Sunday, June 18, 2017
Contemporary Teaching Strategies: Effectively Engaging Millennials Across the Curriculum by Renee Nicole Allen & Alicia Jackson
Contemporary Teaching Strategies: Effectively Engaging Millennials Across the Curriculum by Renee Nicole Allen & Alicia Jackson.
"American Bar Association (ABA) Standard 314, Assessment of Student Learning, requires law schools to “utilize both formative and summative assessment methods in its curriculum to measure and improve student learning and provide meaningful feedback to students.” This article will connect multiple formative assessments to Bloom’s taxonomy to demonstrate how law teachers can transform and enhance student learning, while promoting keys steps in the self-regulated learning cycle. First, it is imperative law teachers understand the education background and social landscape that our students, mostly Millennials, bring to law school. We can acknowledge that our Millennial students are different, but what does this really mean and how does this affect our teaching and their learning? Next, effective application of ABA Standard 314 requires law teachers to understand self-regulated learning and the connection between the stages of learning and various formative assessments. To ensure that we are meeting this challenge, law teachers must become facilitators of learning. By serving as facilitators, we acknowledge the importance of involving students in the learning process from the very beginning. This will ultimately result in shifting the focus from the instructor’s teaching to student learning. While there are various teaching methods, we will explore contemporary teaching strategies as means of encouraging a student-centered learning environment. Utilizing contemporary teaching strategies fosters an environment that is ripe for effective formative assessment in our courses.

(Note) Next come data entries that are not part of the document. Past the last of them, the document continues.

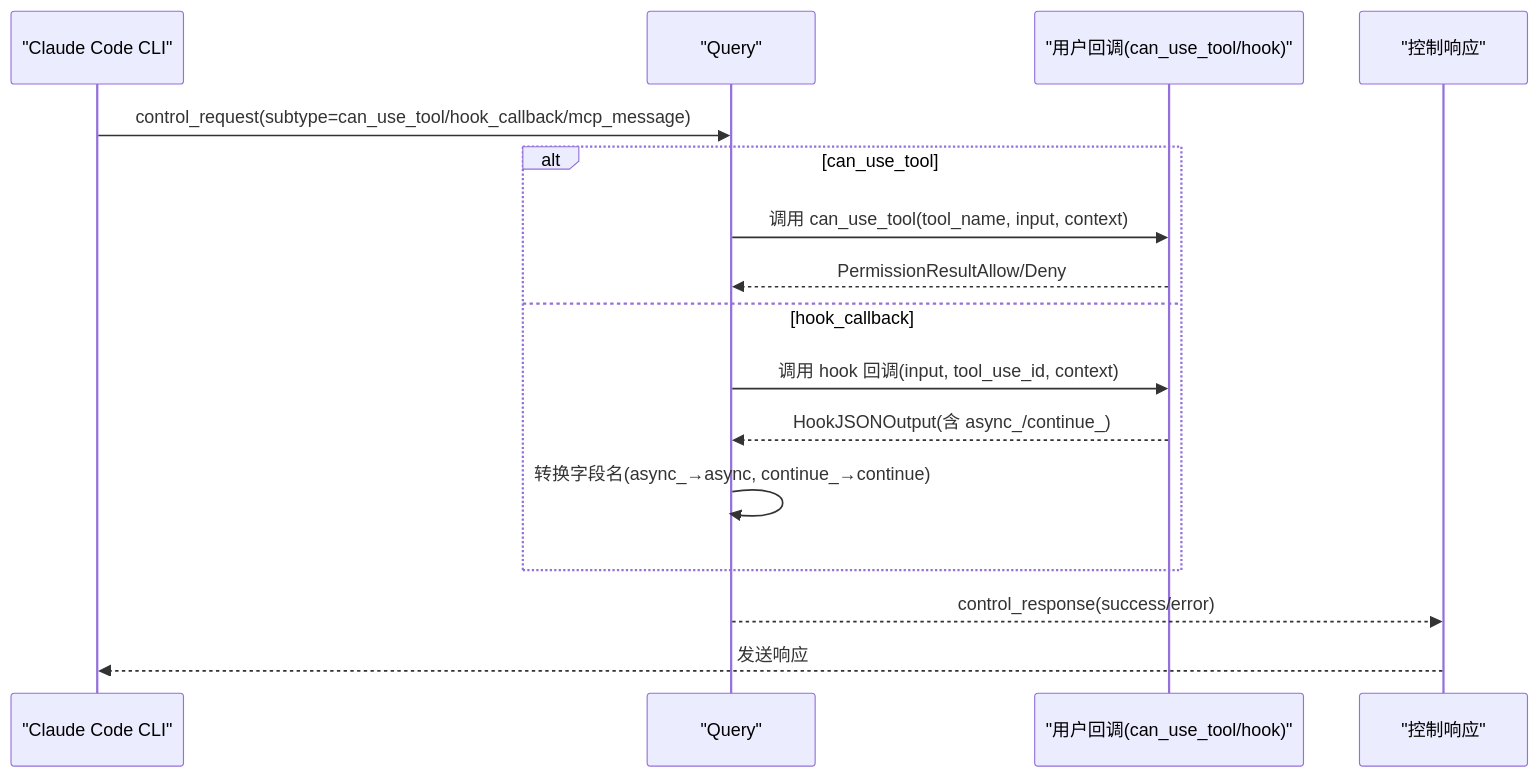
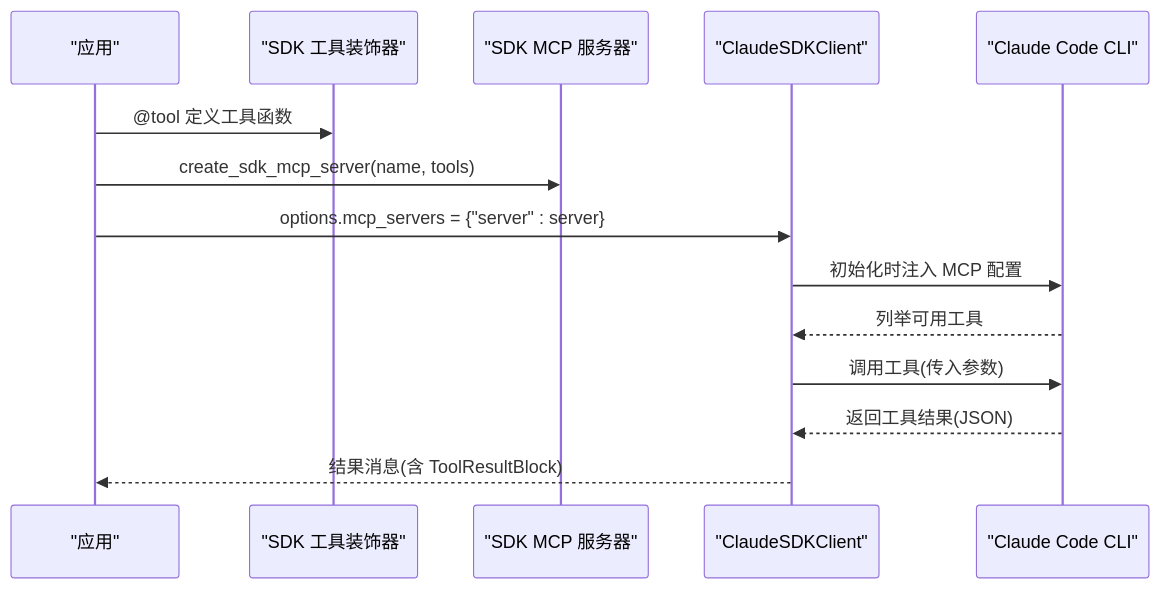
One commit to defulat-coder/claude-agent-sdk-python changed the fifth of 6 diagrams in .qoder/repowiki/zh/content/项目概述.md. Above: the diagram before and after it, drawn with Mermaid. The commit also changed other lines of this file and 85 other files, not shown here.

````diff
--- a/.qoder/repowiki/zh/content/项目概述.md
+++ b/.qoder/repowiki/zh/content/项目概述.md
@@ -306,18 +275,16 @@
 ```mermaid
 sequenceDiagram
+participant App as "应用"
+participant SDK as "SDK 工具装饰器"
+participant Server as "SDK MCP 服务器"
+participant Client as "ClaudeSDKClient"
 participant CLI as "Claude Code CLI"
-participant Q as "Query"
-participant CB as "用户回调(can_use_tool/hook)"
-participant RESP as "控制响应"
-CLI->>Q : control_request(subtype=can_use_tool/hook_callback/mcp_message)
-alt can_use_tool
-Q->>CB : 调用 can_use_tool(tool_name, input, context)
-CB-->>Q : PermissionResultAllow/Deny
-else hook_callback
-Q->>CB : 调用 hook 回调(input, tool_use_id, context)
-CB-->>Q : HookJSONOutput(含 async_/continue_)
-Q->>Q : 转换字段名(async_→async, continue_→continue)
-end
-Q-->>RESP : control_response(success/error)
-RESP-->>CLI : 发送响应
+App->>SDK : @tool 定义工具函数
+App->>Server : create_sdk_mcp_server(name, tools)
+App->>Client : options.mcp_servers = {"server" : server}
+Client->>CLI : 初始化时注入 MCP 配置
+CLI-->>Client : 列举可用工具
+Client->>CLI : 调用工具(传入参数)
+CLI-->>Client : 返回工具结果(JSON)
+Client-->>App : 结果消息(含 ToolResultBlock)
 ```
````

This article will address contemporary teaching strategies for effectively engaging Millennials across the law school curriculum. Part I will examine the experiences that define Millennials and how they learn best. In Part II, we analyze the impact of ABA Standard 314 on law schools. Part III discusses self-regulated learning and metacognition as tools for lifelong learning. In Part IV, we explore how the student-centered classroom enhances student learning. Finally, Part V demonstrates how Bloom’s Taxonomy can serve as a framework for effective formative assessment."
Formative assessment may be the most important tool for helping law students learn better. Not only does it provide active learning, it helps students understand how they are grasping concepts and processes. I like how the authors of this article have connected formative assessment with Bloom's taxonomy. Students need to develop all their cognitive processes.
Yale Professor Jonathan Reuning-Scherer packs in student at his statistics course. The prize-winning prof recently revealed a major insight:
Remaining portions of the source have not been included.